No way, officials said. Hadn't management removed padding from new seats after tests showed they absorbed more sound than the old ones? Two years later, many critics have decided Carnegie's old sound went the way of its old seats.The problems raise the question of whether acoustics is science, art or magic - or luck. "To a certain extent you're shooting craps," admits Cyril Harris, an acoustician for almost 40 years.

When you sit in a concert hall you hear two kinds of sound: direct, which comes straight from the stage, and reflected, which bounces - off the wall, the ceiling, the shoulder of the person in the next seat - before hitting your ear.

The first reflected sound should hit the ear 20 to 60 milliseconds after leaving the stage, and it should reverberate for just under two seconds - the approximate time in such great halls as Amsterdam's Concertgebouw, Boston's Symphony Hall and Vienna's Grosser Musikvereinsaal.

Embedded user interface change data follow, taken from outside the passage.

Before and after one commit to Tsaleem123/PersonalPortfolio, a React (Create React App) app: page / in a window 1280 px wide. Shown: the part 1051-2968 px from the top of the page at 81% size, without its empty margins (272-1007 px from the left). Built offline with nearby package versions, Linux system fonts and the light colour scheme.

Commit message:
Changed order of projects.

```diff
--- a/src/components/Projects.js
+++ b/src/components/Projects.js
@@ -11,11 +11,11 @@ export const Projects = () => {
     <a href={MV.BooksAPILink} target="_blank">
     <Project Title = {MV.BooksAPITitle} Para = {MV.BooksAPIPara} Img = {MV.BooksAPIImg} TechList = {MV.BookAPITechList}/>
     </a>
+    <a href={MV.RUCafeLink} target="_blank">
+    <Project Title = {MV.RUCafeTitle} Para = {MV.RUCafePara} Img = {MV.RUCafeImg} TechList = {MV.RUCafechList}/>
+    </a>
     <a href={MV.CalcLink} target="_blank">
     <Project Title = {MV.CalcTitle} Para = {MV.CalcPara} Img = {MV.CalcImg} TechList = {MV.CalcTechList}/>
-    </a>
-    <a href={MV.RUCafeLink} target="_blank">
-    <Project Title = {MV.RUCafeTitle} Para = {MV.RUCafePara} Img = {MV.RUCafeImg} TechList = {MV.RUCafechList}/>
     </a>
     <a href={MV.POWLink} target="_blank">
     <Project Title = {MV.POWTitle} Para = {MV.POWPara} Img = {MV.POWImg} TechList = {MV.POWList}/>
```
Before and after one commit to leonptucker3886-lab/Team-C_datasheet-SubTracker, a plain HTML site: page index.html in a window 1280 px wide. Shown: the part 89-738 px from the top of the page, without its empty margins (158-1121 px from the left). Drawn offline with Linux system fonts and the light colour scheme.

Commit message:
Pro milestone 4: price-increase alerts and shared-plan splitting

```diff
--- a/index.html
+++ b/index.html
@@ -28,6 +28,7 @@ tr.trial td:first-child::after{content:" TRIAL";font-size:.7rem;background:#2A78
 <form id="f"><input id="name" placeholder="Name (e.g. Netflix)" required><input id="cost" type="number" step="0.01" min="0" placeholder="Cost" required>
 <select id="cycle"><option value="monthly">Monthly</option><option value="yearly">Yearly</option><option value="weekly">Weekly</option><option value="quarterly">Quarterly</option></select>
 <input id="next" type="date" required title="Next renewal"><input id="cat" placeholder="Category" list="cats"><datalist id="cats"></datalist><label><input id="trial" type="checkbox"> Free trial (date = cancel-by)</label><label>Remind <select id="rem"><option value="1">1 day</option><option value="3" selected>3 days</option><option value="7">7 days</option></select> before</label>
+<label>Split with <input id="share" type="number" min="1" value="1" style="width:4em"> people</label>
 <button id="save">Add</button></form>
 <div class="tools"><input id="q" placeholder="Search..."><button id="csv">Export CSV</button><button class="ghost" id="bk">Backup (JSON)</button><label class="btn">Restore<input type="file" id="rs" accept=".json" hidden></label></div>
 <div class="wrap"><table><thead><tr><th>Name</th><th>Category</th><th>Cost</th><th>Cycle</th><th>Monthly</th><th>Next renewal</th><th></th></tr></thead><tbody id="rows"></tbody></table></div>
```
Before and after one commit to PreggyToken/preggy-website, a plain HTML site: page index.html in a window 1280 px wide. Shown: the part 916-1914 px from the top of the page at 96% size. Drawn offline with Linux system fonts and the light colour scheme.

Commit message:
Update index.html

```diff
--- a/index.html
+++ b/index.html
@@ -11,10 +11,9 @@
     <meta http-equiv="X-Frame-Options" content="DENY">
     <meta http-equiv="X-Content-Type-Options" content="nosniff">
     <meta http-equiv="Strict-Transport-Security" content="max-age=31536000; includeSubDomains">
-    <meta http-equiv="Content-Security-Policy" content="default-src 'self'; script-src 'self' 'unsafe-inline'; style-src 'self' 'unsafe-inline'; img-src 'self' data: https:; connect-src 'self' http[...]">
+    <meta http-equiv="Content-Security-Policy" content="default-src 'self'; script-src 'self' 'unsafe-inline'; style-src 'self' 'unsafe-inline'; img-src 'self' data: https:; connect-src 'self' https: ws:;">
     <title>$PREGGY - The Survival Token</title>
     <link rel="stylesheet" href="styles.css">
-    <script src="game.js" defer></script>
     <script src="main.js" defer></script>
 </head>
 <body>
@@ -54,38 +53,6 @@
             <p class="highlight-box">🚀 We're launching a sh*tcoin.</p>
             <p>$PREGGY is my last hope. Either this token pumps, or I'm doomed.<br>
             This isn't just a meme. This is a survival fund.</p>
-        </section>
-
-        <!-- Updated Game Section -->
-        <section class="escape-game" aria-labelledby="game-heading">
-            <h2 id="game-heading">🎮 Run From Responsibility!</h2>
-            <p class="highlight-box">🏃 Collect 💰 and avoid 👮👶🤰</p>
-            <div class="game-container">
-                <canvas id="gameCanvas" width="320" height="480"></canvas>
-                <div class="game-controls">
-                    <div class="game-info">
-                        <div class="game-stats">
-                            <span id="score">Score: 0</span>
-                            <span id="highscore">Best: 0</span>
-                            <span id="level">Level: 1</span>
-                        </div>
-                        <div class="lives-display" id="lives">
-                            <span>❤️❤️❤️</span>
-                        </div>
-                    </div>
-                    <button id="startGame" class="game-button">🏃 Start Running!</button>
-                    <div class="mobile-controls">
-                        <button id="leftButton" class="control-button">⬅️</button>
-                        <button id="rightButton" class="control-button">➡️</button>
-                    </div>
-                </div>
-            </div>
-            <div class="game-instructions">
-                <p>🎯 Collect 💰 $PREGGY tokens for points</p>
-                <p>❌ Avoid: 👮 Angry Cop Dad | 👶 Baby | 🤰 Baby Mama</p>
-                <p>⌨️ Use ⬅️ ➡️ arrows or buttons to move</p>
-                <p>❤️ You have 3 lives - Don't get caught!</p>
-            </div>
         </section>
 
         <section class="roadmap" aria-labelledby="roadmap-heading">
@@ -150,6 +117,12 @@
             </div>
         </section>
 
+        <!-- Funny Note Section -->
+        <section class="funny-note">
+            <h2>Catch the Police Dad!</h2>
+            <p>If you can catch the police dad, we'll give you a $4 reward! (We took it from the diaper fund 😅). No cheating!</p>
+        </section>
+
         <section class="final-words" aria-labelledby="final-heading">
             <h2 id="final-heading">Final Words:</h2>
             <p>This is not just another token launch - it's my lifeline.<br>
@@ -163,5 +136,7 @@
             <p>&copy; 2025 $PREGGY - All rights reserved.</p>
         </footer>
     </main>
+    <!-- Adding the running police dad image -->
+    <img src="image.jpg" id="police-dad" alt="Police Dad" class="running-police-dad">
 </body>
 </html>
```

Most of the world's great halls date from the late 19th century, and share a rectangular layout; irregular, ornamented interiors that scatter sound; heavy plaster and wood, which reflect sound well; and fewer than 2,800 seats.

Acousticians have learned how to shape walls that scatter sound in the fashion of three-dimensional wall surfaces. They also use "quadratic residue diffusers" - textured panels on ceilings or walls that spread sound.

Lasers can show how light waves bounce around a room, giving a clue to how sound waves move through the space; computers make it feasible to analyze huge amounts of test data; models can highlight gross defects before construction.

Electronically assisted resonance was first used in 1964 at the Royal Festival Hall in London, whose problems stemmed from a low ceiling. Rather than raise the roof, management installed speakers, each with a microphone and an amplifier tuned to a certain low-frequency band to increase reverberation.